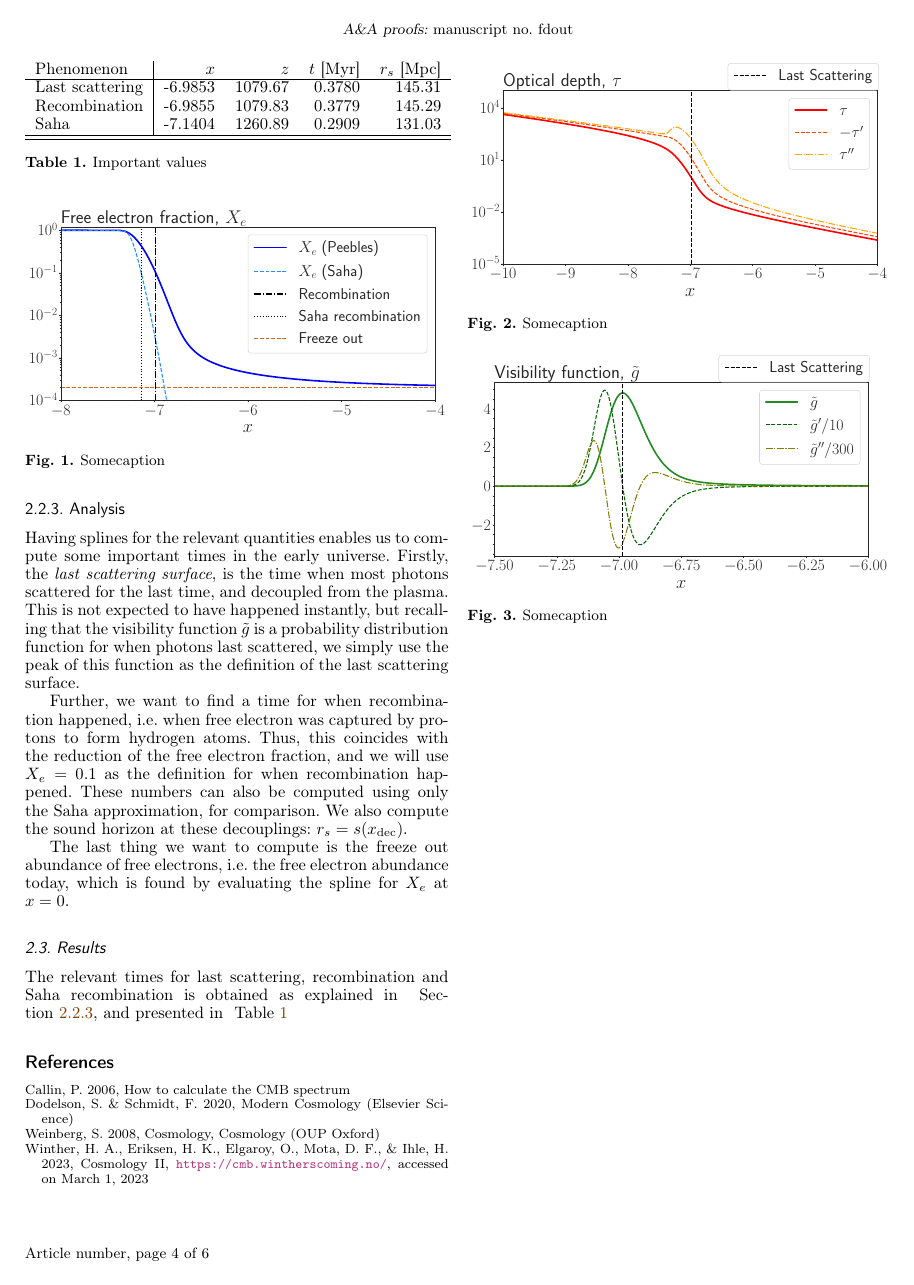
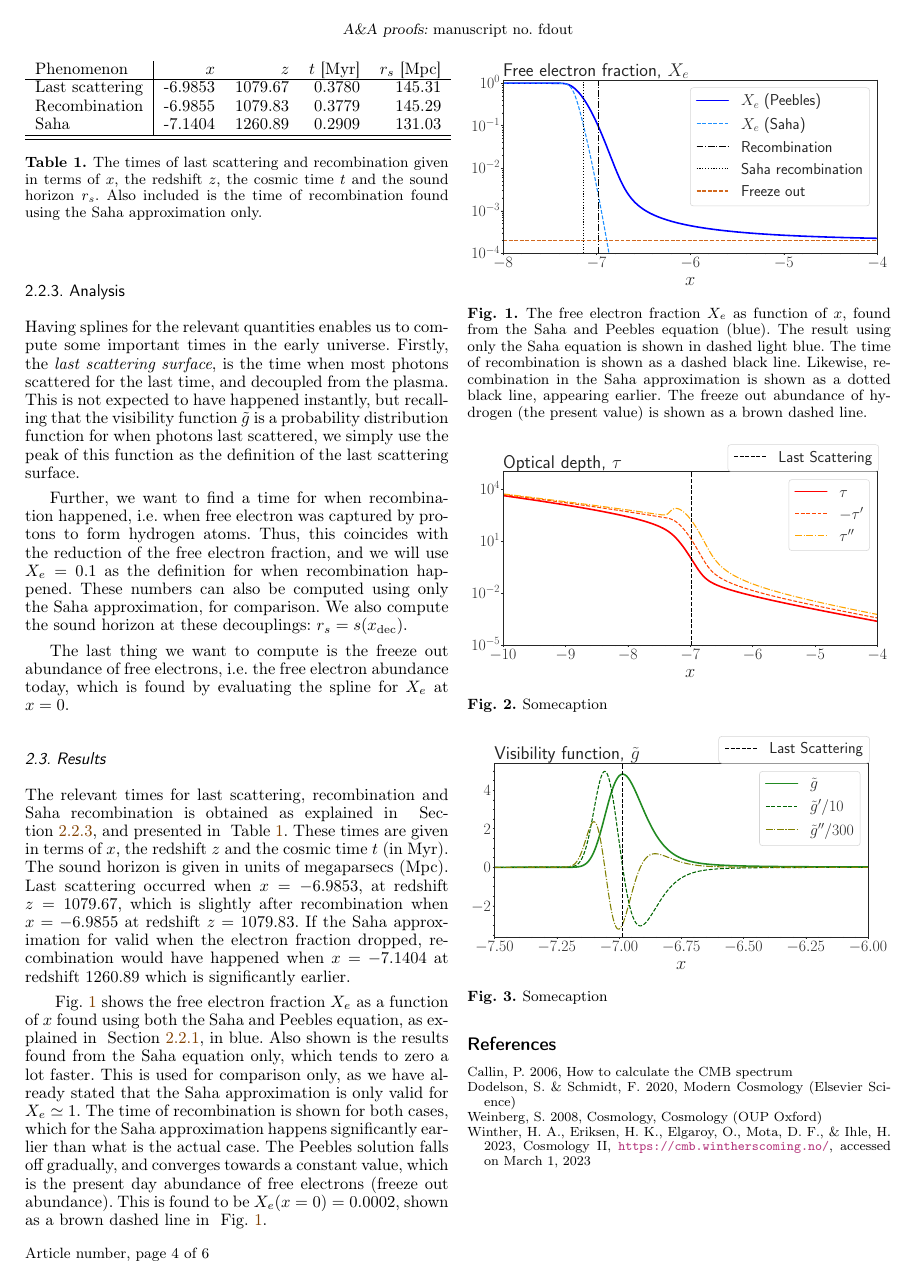
Before and after one commit to Johanmkr/AST5220, a LaTeX paper (project/tex/cosmology2_report.tex, which reads project/tex/sections/M2/m2_results.tex): page 4 of 6. Compiled offline with pdfLaTeX.

Commit message:
started writing analysis part#

```diff
--- a/project/tex/sections/M2/m2_results.tex
+++ b/project/tex/sections/M2/m2_results.tex
@@ -1,15 +1,16 @@
 \subsection{Results}\label{sec:m2:results}
 
-    The relevant times for last scattering, recombination and Saha recombination is obtained as explained in ~\cref{sec:m2:methods:analysis}, and presented in ~\cref{tab:m2:recomb_analysis}
+    The relevant times for last scattering, recombination and Saha recombination is obtained as explained in ~\cref{sec:m2:methods:analysis}, and presented in ~\cref{tab:m2:recomb_analysis}. These times are given in terms of $x$, the redshift $z$ and the cosmic time $t$ (in Myr). The sound horizon is given in units of megaparsecs (Mpc). Last scattering occurred when $x=-6.9853$, at redshift $z=1079.67$, which is slightly after recombination when $x=-6.9855$ at redshift $z=1079.83$. If the Saha approximation for valid when the electron fraction dropped, recombination would have happened when $x=-7.1404$ at redshift $1260.89$ which is significantly earlier.
     \begin{table}
         \include{tables/recomb_analysis.tex}
-        \caption{Important values}
+        \caption{The times of last scattering and recombination given in terms of $x$, the redshift $z$, the cosmic time $t$ and the sound horizon $r_s$. Also included is the time of recombination found using the Saha approximation only.}
         \label{tab:m2:recomb_analysis}
     \end{table}
 
+    ~\cref{fig:m2:electron_fraction} shows the free electron fraction $X_e$ as a function of $x$ found using both the Saha and Peebles equation, as explained in ~\cref{sec:m2:methods:electron_fraction}, in blue. Also shown is the results found from the Saha equation only, which tends to zero a lot faster. This is used for comparison only, as we have already stated that the Saha approximation is only valid for $X_e\simeq 1$. The time of recombination is shown for both cases, which for the Saha approximation happens significantly earlier than what is the actual case. The Peebles solution falls off gradually, and converges towards a constant value, which is the present day abundance of free electrons (freeze out abundance). This is found to be $X_e(x=0) = 0.0002$, shown as a brown dashed line in ~\cref{fig:m2:electron_fraction}.
     \begin{figure}
         \includegraphics[width=\linewidth]{Xe_plot.pdf}
-        \caption{Somecaption}
+        \caption{The free electron fraction $X_e$ as function of $x$, found from the Saha and Peebles equation (blue). The result using only the Saha equation is shown in dashed light blue. The time of recombination is shown as a dashed black line. Likewise, recombination in the Saha approximation is shown as a dotted black line, appearing earlier. The freeze out abundance of hydrogen (the present value) is shown as a brown dashed line.}
         \label{fig:m2:electron_fraction}
     \end{figure}
 
```
Also changed, not shown: project/output/figures/Xe_plot.pdf, project/output/figures/optical_depth.pdf, project/output/figures/visibility_function.pdf, project/tex/cosmology2_report.pdf.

» **YOUR TASK**: Scan the records for lines that hold "obtained", and reproduce each one you find.

» **RESULT**:
-    The relevant times for last scattering, recombination and Saha recombination is obtained as explained in ~\cref{sec:m2:methods:analysis}, and presented in ~\cref{tab:m2:recomb_analysis}
+    The relevant times for last scattering, recombination and Saha recombination is obtained as explained in ~\cref{sec:m2:methods:analysis}, and presented in ~\cref{tab:m2:recomb_analysis}. These times are given in terms of $x$, the redshift $z$ and the cosmic time $t$ (in Myr). The sound horizon is given in units of megaparsecs (Mpc). Last scattering occurred when $x=-6.9853$, at redshift $z=1079.67$, which is slightly after recombination when $x=-6.9855$ at redshift $z=1079.83$. If the Saha approximation for valid when the electron fraction dropped, recombination would have happened when $x=-7.1404$ at redshift $1260.89$ which is significantly earlier.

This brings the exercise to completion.